This book was written to help you profit from the arrival of a new global investment landscape—a "new destination" created from the bending, shifting, and reshaping of economic power centers around the world.
Instead of Wall Street and European money centers dominating the investment world, multiple systems are now coming to prominence. China, India, Brazil, Russia, and the Middle East are all coming to the fore, both rivaling the traditional investment hubs in their ability to create economic wealth and challenging their way of doing business. Autocratic governments, regulatory uncertainty, limited legal structures, exotic consumer habits, and odd kinds of company ownership (including government and quasi-government ownership) are all characteristics of the new investment world. In many ways, it is a post-Wall Street economy.
For investors, it's an exciting time. Markets and companies are emerging everywhere, offering more and more opportunities. This is in turn attracting, and perhaps creating, a new breed of global investor who crosses borders and sees the entire world as his hunting ground. I was fortunate to spend much of the last decade working for the most prominent of this new breed of global investor, Prince Waleed. Often regarded as the world's #2 investor after Warren Buffett, Waleed is arguably the world's first private global investor. With projects and holdings in more than 130 countries, he is one of a rare few who can definitively claim the title of global tycoon. This book reflects many of the lessons I learned working on his investment team.
The Struggle to Go Global
Going global as an investor is conspicuously problematic—particularly for the value crowd. When we dig into the public markets in places like China and India, we find that corporate behavior is far different from what we have learned to expect in the United States and Europe. The companies just don't appear to be very stable, making calculations of a useful intrinsic value difficult. In fact, the economies themselves appear to be changing rapidly (that is, developing). Additionally, information, even in published financial reports, appears questionable. Unless you're investing short-term, it's a struggle to invest in changing companies in changing environments with limited and/or incorrect information.
Looking at private companies, of which there appear to be a truly large and increasing number, there are problems as well. First, it's hard to find information. And then you discover that you can't get access to the deal anyway. These private companies often are owned by entrepreneurs, families, conglomerates, and state-backed vehicles, and they don't sell easily. And if they do, it's only a minority percentage, never a majority. Plus, significant cross-cultural and cross-border problems exist—language gaps; cultural gaps; differing political, economic, and legal systems. If value-based investing in the U.S. is mostly about finding and accurately measuring unrecognized value, value investing globally seems to be mostly about getting information and access to deals.

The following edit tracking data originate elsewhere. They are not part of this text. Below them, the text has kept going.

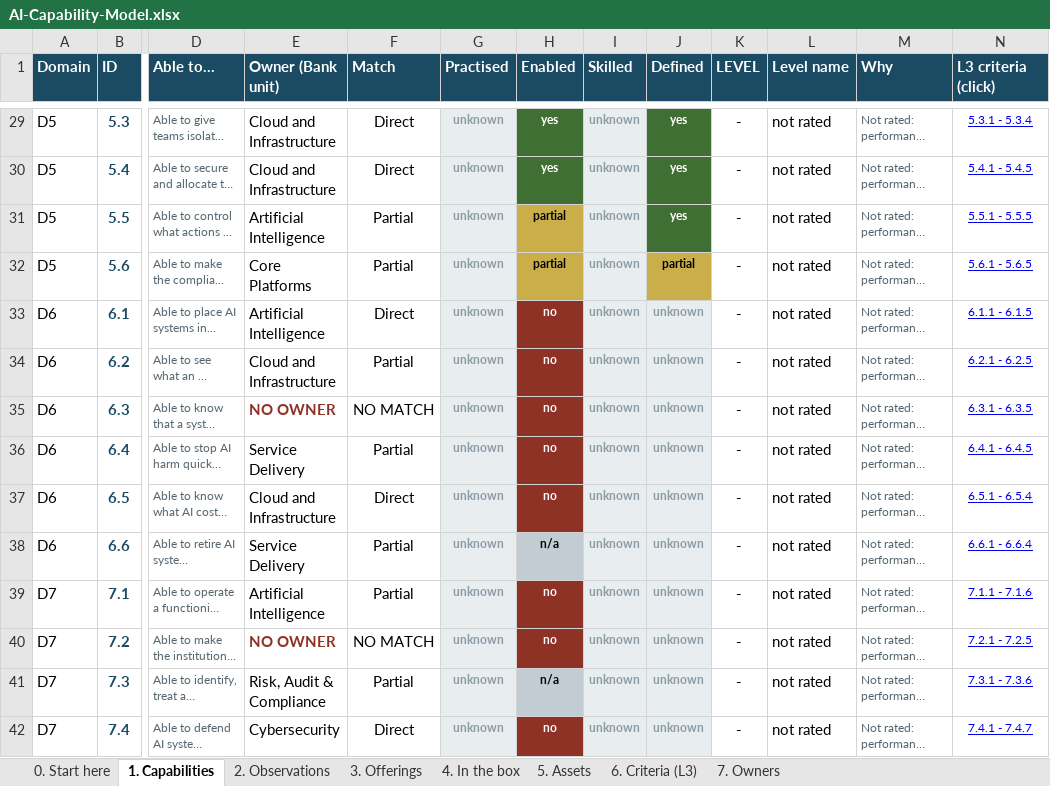
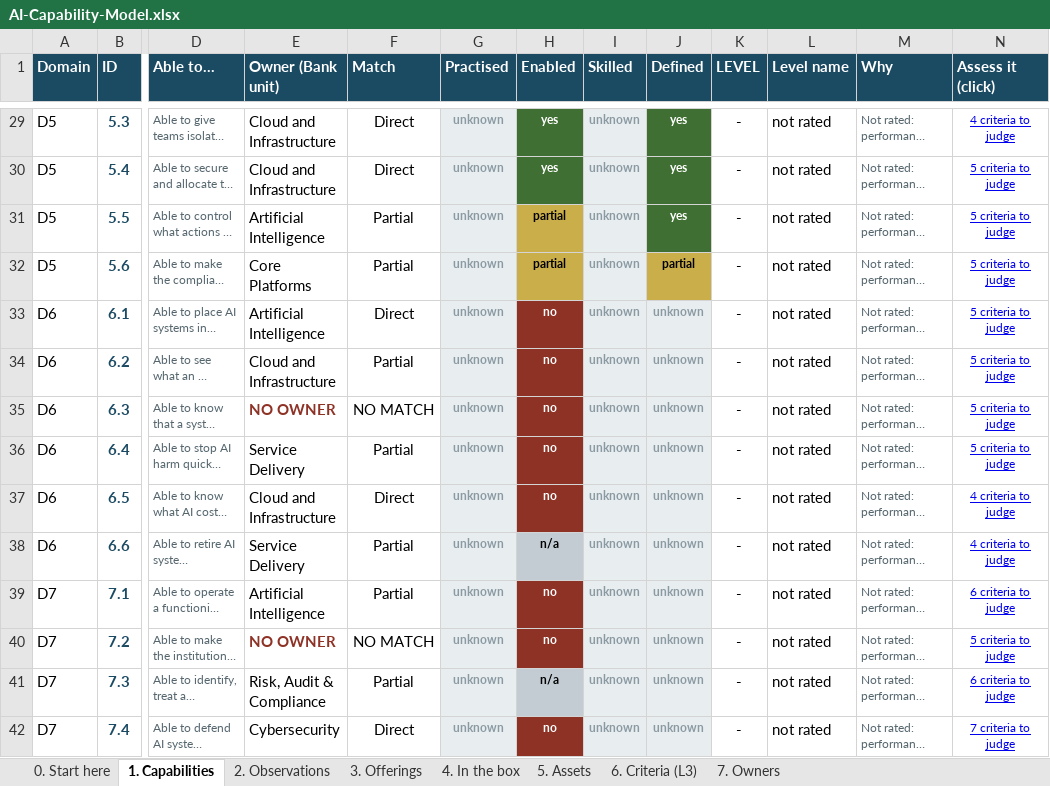
Before and after one commit to gopetracca/IDB-EA-AI-Capability-Gap-Roadmap, an Excel workbook: out/AI-Capability-Model.xlsx, sheet 1. Capabilities, drawn as a sheet; only a part is shown, gaps mark what is left out; long unchanged cells end in …; values as stored, in another font and other column widths than the file's, no borders; the diff covers the shown part only; the diff names each change by its address in the sheet, - before the commit and + after, or states it on an @@ line.

```diff
--- a/out/AI-Capability-Model.xlsx (sheet 1. Capabilities)
+++ b/out/AI-Capability-Model.xlsx (sheet 1. Capabilities)
-N1: L3 criteria (click)
+N1: Assess it (click)
-N29 (Assess it (click)): 5.3.1 - 5.3.4
+N29 (Assess it (click)): 4 criteria to judge
-N30 (Assess it (click)): 5.4.1 - 5.4.5
+N30 (Assess it (click)): 5 criteria to judge
-N31 (Assess it (click)): 5.5.1 - 5.5.5
+N31 (Assess it (click)): 5 criteria to judge
-N32 (Assess it (click)): 5.6.1 - 5.6.5
+N32 (Assess it (click)): 5 criteria to judge
-N33 (Assess it (click)): 6.1.1 - 6.1.5
+N33 (Assess it (click)): 5 criteria to judge
-N34 (Assess it (click)): 6.2.1 - 6.2.5
+N34 (Assess it (click)): 5 criteria to judge
-N35 (Assess it (click)): 6.3.1 - 6.3.5
+N35 (Assess it (click)): 5 criteria to judge
-N36 (Assess it (click)): 6.4.1 - 6.4.5
+N36 (Assess it (click)): 5 criteria to judge
-N37 (Assess it (click)): 6.5.1 - 6.5.4
+N37 (Assess it (click)): 4 criteria to judge
-N38 (Assess it (click)): 6.6.1 - 6.6.4
+N38 (Assess it (click)): 4 criteria to judge
-N39 (Assess it (click)): 7.1.1 - 7.1.6
+N39 (Assess it (click)): 6 criteria to judge
-N40 (Assess it (click)): 7.2.1 - 7.2.5
+N40 (Assess it (click)): 5 criteria to judge
-N41 (Assess it (click)): 7.3.1 - 7.3.6
+N41 (Assess it (click)): 6 criteria to judge
-N42 (Assess it (click)): 7.4.1 - 7.4.7
+N42 (Assess it (click)): 7 criteria to judge
```
Also changed, not shown: 39 edited cells elsewhere in this sheet, sheet 2. Observations, sheet 0. Start here, sheet 6. Criteria (L3), 14 other files.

Finally, if you do manage to get a deal done, you find yourself a minority owner of an emerging-market company, frequently known as the "sucker at the table." You quickly discover that your contract and Board seat mean little. Corporate governance and minority shareholder rights are nonexistent. A foreigner and his money are very easily parted. Don't be surprised if you are diluted or forced out after you have paid in.
The classic long-term value investing approach assumes many things: ready access to deals, the rule of law, shareholder rights, accurate and available information, a separation of commercial and government activities, and a significant degree of stability in both the company and the market. Few of these assumptions hold as you start to go global. So Western investors either stay in the West or go global but limit themselves to short-term, highly liquid, or speculative and technical strategies.
In doing so, they miss the point and ignore the most important lesson of value investing: An investor can build the most wealth not by speculating or going short-term, but by capturing real economic value in companies. This means staying focused on economic value. It means thinking long-term. And that is the crux of the problem. How do you focus on economic value over the long term, particularly for private companies and illiquid assets, in environments that are inherently unstable and uncertain? The struggle to go global is really the struggle to apply a long-term and value-based investment approach in unstable and uncertain landscapes.